>>
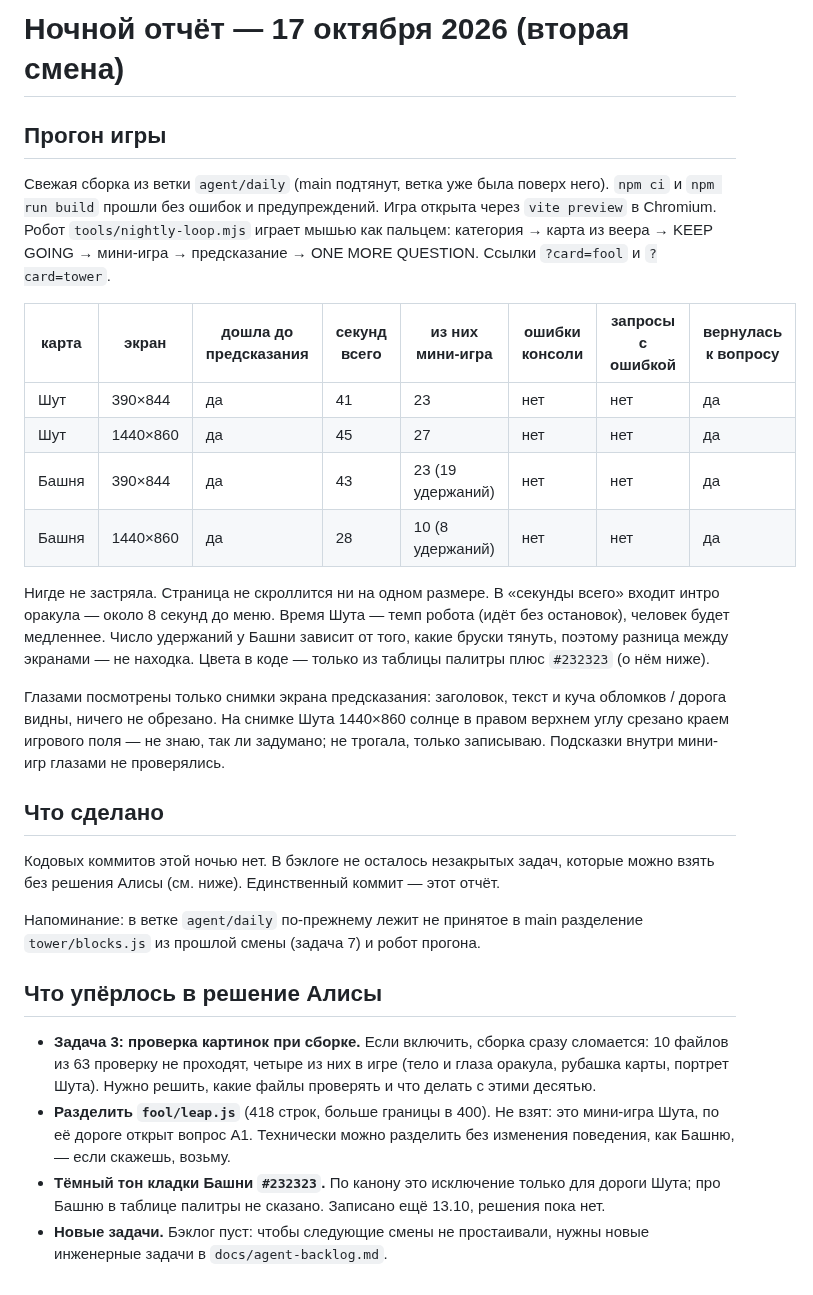
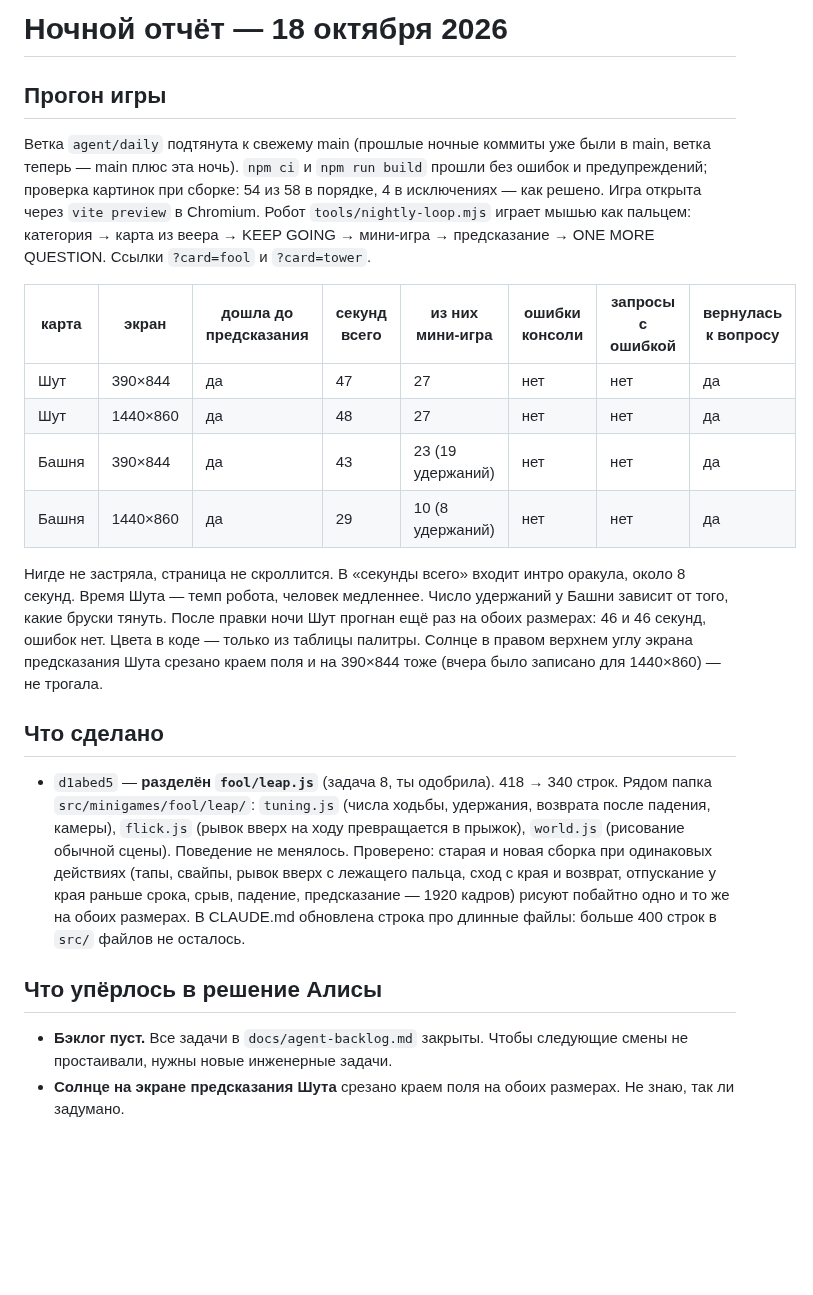
Before and after one commit to thefreshdrink/game, a Markdown page: docs/nightly-report.md, the part around the change. Rendered like a GitHub page; blank space fills up the shorter version.

Commit message:
Ночной отчёт 18.10: прогон 4/4, leap.js разделён, бэклог пуст
Co-Authored-By: Claude Opus 5.5 <noreply@anthropic.com>
Claude-Session: https://claude.ai/code/session_01F6je22pemRJp569YaZBvCa

```diff
--- a/docs/nightly-report.md
+++ b/docs/nightly-report.md
@@ -1,54 +1,46 @@
-# Ночной отчёт — 17 октября 2026 (вторая смена)
+# Ночной отчёт — 18 октября 2026
 
 ## Прогон игры
 
-Свежая сборка из ветки `agent/daily` (main подтянут, ветка уже была поверх
-него). `npm ci` и `npm run build` прошли без ошибок и предупреждений. Игра
-открыта через `vite preview` в Chromium. Робот `tools/nightly-loop.mjs`
-играет мышью как пальцем: категория → карта из веера → KEEP GOING →
-мини-игра → предсказание → ONE MORE QUESTION. Ссылки `?card=fool` и
-`?card=tower`.
+Ветка `agent/daily` подтянута к свежему main (прошлые ночные коммиты уже
+были в main, ветка теперь — main плюс эта ночь). `npm ci` и `npm run build`
+прошли без ошибок и предупреждений; проверка картинок при сборке: 54 из 58 в
+порядке, 4 в исключениях — как решено. Игра открыта через `vite preview` в
+Chromium. Робот `tools/nightly-loop.mjs` играет мышью как пальцем:
+категория → карта из веера → KEEP GOING → мини-игра → предсказание →
+ONE MORE QUESTION. Ссылки `?card=fool` и `?card=tower`.
 
 | карта | экран | дошла до предсказания | секунд всего | из них мини-игра | ошибки консоли | запросы с ошибкой | вернулась к вопросу |
 |---|---|---|---|---|---|---|---|
-| Шут | 390×844 | да | 41 | 23 | нет | нет | да |
-| Шут | 1440×860 | да | 45 | 27 | нет | нет | да |
+| Шут | 390×844 | да | 47 | 27 | нет | нет | да |
+| Шут | 1440×860 | да | 48 | 27 | нет | нет | да |
 | Башня | 390×844 | да | 43 | 23 (19 удержаний) | нет | нет | да |
-| Башня | 1440×860 | да | 28 | 10 (8 удержаний) | нет | нет | да |
+| Башня | 1440×860 | да | 29 | 10 (8 удержаний) | нет | нет | да |
 
-Нигде не застряла. Страница не скроллится ни на одном размере. В «секунды
-всего» входит интро оракула — около 8 секунд до меню. Время Шута — темп
-робота (идёт без остановок), человек будет медленнее. Число удержаний у
-Башни зависит от того, какие бруски тянуть, поэтому разница между экранами —
-не находка. Цвета в коде — только из таблицы палитры плюс `#232323`
-(о нём ниже).
-
-Глазами посмотрены только снимки экрана предсказания: заголовок, текст и
-куча обломков / дорога видны, ничего не обрезано. На снимке Шута 1440×860
-солнце в правом верхнем углу срезано краем игрового поля — не знаю, так ли
-задумано; не трогала, только записываю. Подсказки внутри мини-игр глазами не
-проверялись.
+Нигде не застряла, страница не скроллится. В «секунды всего» входит интро
+оракула, около 8 секунд. Время Шута — темп робота, человек медленнее. Число
+удержаний у Башни зависит от того, какие бруски тянуть. После правки ночи
+Шут прогнан ещё раз на обоих размерах: 46 и 46 секунд, ошибок нет. Цвета в
+коде — только из таблицы палитры. Солнце в правом верхнем углу экрана
+предсказания Шута срезано краем поля и на 390×844 тоже (вчера было
+записано для 1440×860) — не трогала.
 
 ## Что сделано
 
-Кодовых коммитов этой ночью нет. В бэклоге не осталось незакрытых задач,
-которые можно взять без решения Алисы (см. ниже). Единственный коммит —
-этот отчёт.
-
-Напоминание: в ветке `agent/daily` по-прежнему лежит не принятое в main
-разделение `tower/blocks.js` из прошлой смены (задача 7) и робот прогона.
+- `d1abed5` — **разделён `fool/leap.js`** (задача 8, ты одобрила).
+  418 → 340 строк. Рядом папка `src/minigames/fool/leap/`: `tuning.js`
+  (числа ходьбы, удержания, возврата после падения, камеры), `flick.js`
+  (рывок вверх на ходу превращается в прыжок), `world.js` (рисование
+  обычной сцены). Поведение не менялось. Проверено: старая и новая сборка
+  при одинаковых действиях (тапы, свайпы, рывок вверх с лежащего пальца,
+  сход с края и возврат, отпускание у края раньше срока, срыв, падение,
+  предсказание — 1920 кадров) рисуют побайтно одно и то же на обоих
+  размерах. В CLAUDE.md обновлена строка про длинные файлы: больше 400
+  строк в `src/` файлов не осталось.
 
 ## Что упёрлось в решение Алисы
 
-- **Задача 3: проверка картинок при сборке.** Если включить, сборка сразу
-  сломается: 10 файлов из 63 проверку не проходят, четыре из них в игре
-  (тело и глаза оракула, рубашка карты, портрет Шута). Нужно решить, какие
-  файлы проверять и что делать с этими десятью.
-- **Разделить `fool/leap.js`** (418 строк, больше границы в 400). Не взят:
-  это мини-игра Шута, по её дороге открыт вопрос A1. Технически можно
-  разделить без изменения поведения, как Башню, — если скажешь, возьму.
-- **Тёмный тон кладки Башни `#232323`.** По канону это исключение только для
-  дороги Шута; про Башню в таблице палитры не сказано. Записано ещё
-  13.10, решения пока нет.
-- **Новые задачи.** Бэклог пуст: чтобы следующие смены не простаивали,
-  нужны новые инженерные задачи в `docs/agent-backlog.md`.
+- **Бэклог пуст.** Все задачи в `docs/agent-backlog.md` закрыты. Чтобы
+  следующие смены не простаивали, нужны новые инженерные задачи.
+- **Солнце на экране предсказания Шута** срезано краем поля на обоих
+  размерах. Не знаю, так ли задумано.
```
<<
-- Your goal --
Please find the lines in the data that contain the word "Ночной" and copy them.

-- Response to this exercise --
Ночной отчёт 18.10: прогон 4/4, leap.js разделён, бэклог пуст
-# Ночной отчёт — 17 октября 2026 (вторая смена)
+# Ночной отчёт — 18 октября 2026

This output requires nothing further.